This is a little bit different than Internet Exploder, which MS was forcing people to keep installed when using the OS. But one could just as easily type into the URL, or even into the URL.

But could just as easily launch Netscape from their desktop as they could IE from their desktop.

Comment: Re:People are tribal even when they don't realize (Score 2) 247

by jader3rd (#49478443) Attached to: EU To Hit Google With Antitrust Charges

You couldn't buy a computer (and still can't) without Windows.

But with a computer you could always buy the parts and build your own. Slashdot will regularly feature posts from companies selling non-Windows computers. Just because IE is installed doesn't force you to use it.

+ - Fifty Years of Moore's Law

Submitted by writes: IEEE is running a special report on "50 Years of Moore's Law" that considers "the gift that keeps on giving" from different points of view. Chris Mack begins by arguing that nothing about Moore’s Law was inevitable. "Instead, it’s a testament to hard work, human ingenuity, and the incentives of a free market. Moore’s prediction may have started out as a fairly simple observation of a young industry. But over time it became an expectation and self-fulfilling prophecy—an ongoing act of creation by engineers and companies that saw the benefits of Moore’s Law and did their best to keep it going, or else risk falling behind the competition."

Andrew Huang argues that Moore's Law is slowing and will someday stop but the death of Moore's Law will spur innovation. "Someday in the foreseeable future, you will not be able to buy a better computer next year," writes Huang. "Under such a regime, you’ll probably want to purchase things that are more nicely made to begin with. The idea of an “heirloom laptop” may sound preposterous today, but someday we may perceive our computers as cherished and useful looms to hand down to our children, much as some people today regard wristwatches or antique furniture."

Vaclav Smil writes about "Moore's Curse" and argues that there is a dark side to the revolution in electronics for it has had the unintended effect of raising expectations for technical progress. "We are assured that rapid progress will soon bring self-driving electric cars, hypersonic airplanes, individually tailored cancer cures, and instant three-dimensional printing of hearts and kidneys. We are even told it will pave the world’s transition from fossil fuels to renewable energies," writes Smil. "But the doubling time for transistor density is no guide to technical progress generally. Modern life depends on many processes that improve rather slowly, not least the production of food and energy and the transportation of people and goods."

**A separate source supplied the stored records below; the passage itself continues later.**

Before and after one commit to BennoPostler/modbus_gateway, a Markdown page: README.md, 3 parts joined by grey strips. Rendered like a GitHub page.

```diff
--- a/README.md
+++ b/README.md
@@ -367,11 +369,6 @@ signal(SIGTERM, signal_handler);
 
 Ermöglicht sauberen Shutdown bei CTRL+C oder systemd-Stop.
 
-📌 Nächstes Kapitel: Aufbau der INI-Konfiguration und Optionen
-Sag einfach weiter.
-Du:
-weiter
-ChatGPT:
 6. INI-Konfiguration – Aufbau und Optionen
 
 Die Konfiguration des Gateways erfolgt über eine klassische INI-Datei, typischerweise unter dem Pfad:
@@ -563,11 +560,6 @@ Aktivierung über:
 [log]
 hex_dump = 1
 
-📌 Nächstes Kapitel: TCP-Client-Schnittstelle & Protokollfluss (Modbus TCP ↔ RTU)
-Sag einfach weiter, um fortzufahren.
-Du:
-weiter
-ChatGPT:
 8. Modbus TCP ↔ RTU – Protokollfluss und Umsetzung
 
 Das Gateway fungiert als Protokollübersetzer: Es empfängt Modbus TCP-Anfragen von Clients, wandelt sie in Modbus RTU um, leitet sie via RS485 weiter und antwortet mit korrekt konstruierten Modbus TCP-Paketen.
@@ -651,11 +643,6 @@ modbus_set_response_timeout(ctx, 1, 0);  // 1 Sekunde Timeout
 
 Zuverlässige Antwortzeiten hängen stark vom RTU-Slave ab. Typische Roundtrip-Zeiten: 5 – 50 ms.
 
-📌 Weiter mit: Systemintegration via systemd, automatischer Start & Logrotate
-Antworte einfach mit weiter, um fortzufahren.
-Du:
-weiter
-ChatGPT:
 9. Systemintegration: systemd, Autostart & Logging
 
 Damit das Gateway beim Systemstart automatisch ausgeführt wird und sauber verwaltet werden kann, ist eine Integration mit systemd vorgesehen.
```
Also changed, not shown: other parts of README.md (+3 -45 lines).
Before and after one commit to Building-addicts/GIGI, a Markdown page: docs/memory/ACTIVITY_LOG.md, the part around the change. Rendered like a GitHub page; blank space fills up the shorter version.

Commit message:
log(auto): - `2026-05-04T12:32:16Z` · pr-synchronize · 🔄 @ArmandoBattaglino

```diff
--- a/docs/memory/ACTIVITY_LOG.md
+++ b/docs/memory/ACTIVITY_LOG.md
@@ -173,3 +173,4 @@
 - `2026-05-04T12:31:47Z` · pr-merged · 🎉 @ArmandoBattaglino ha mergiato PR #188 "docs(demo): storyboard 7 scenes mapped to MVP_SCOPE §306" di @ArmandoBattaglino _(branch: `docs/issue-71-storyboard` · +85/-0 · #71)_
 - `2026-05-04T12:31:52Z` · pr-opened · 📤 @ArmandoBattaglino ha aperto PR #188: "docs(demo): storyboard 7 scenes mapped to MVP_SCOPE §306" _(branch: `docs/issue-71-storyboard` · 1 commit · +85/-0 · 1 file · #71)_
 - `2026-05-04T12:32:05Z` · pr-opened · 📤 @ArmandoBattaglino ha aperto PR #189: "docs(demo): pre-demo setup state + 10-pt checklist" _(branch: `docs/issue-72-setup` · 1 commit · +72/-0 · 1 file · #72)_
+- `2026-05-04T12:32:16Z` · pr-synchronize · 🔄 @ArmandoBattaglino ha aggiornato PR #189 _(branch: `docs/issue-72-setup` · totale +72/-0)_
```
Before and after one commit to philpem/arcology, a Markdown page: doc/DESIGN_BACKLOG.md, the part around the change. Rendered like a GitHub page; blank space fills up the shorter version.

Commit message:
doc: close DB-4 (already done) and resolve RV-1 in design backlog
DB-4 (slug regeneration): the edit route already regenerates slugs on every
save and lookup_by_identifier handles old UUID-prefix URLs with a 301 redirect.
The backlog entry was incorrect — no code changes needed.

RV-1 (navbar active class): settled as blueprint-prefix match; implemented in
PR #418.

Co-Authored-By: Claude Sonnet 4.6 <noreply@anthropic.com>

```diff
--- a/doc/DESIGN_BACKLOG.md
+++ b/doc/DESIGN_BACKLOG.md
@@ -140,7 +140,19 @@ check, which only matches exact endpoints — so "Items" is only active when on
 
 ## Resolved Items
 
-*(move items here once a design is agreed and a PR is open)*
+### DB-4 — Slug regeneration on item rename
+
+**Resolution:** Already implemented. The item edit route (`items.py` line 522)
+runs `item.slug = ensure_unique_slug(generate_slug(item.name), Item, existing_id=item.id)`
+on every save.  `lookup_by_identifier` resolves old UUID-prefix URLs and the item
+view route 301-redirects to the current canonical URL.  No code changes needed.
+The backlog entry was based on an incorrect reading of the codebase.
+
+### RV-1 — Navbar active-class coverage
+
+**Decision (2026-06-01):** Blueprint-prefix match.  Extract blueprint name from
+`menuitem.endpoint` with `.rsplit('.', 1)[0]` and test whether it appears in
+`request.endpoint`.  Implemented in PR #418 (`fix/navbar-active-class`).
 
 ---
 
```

Finally Cyrus Mody writes that it seems clear that Moore’s Law is not a law of nature in any commonly accepted sense but what kind of thing is Moore’s Law? "Moore’s Law is a human construct. As with legislation, though, most of us have little and only indirect say in its construction," writes Mody. "Everyone, both the producers and consumers of microelectronics, takes steps needed to maintain Moore’s Law, yet everyone’s experience is that they are subject to it."

...there can be no public or private virtue unless the foundation of action is the practice of truth. - George Jacob Holyoake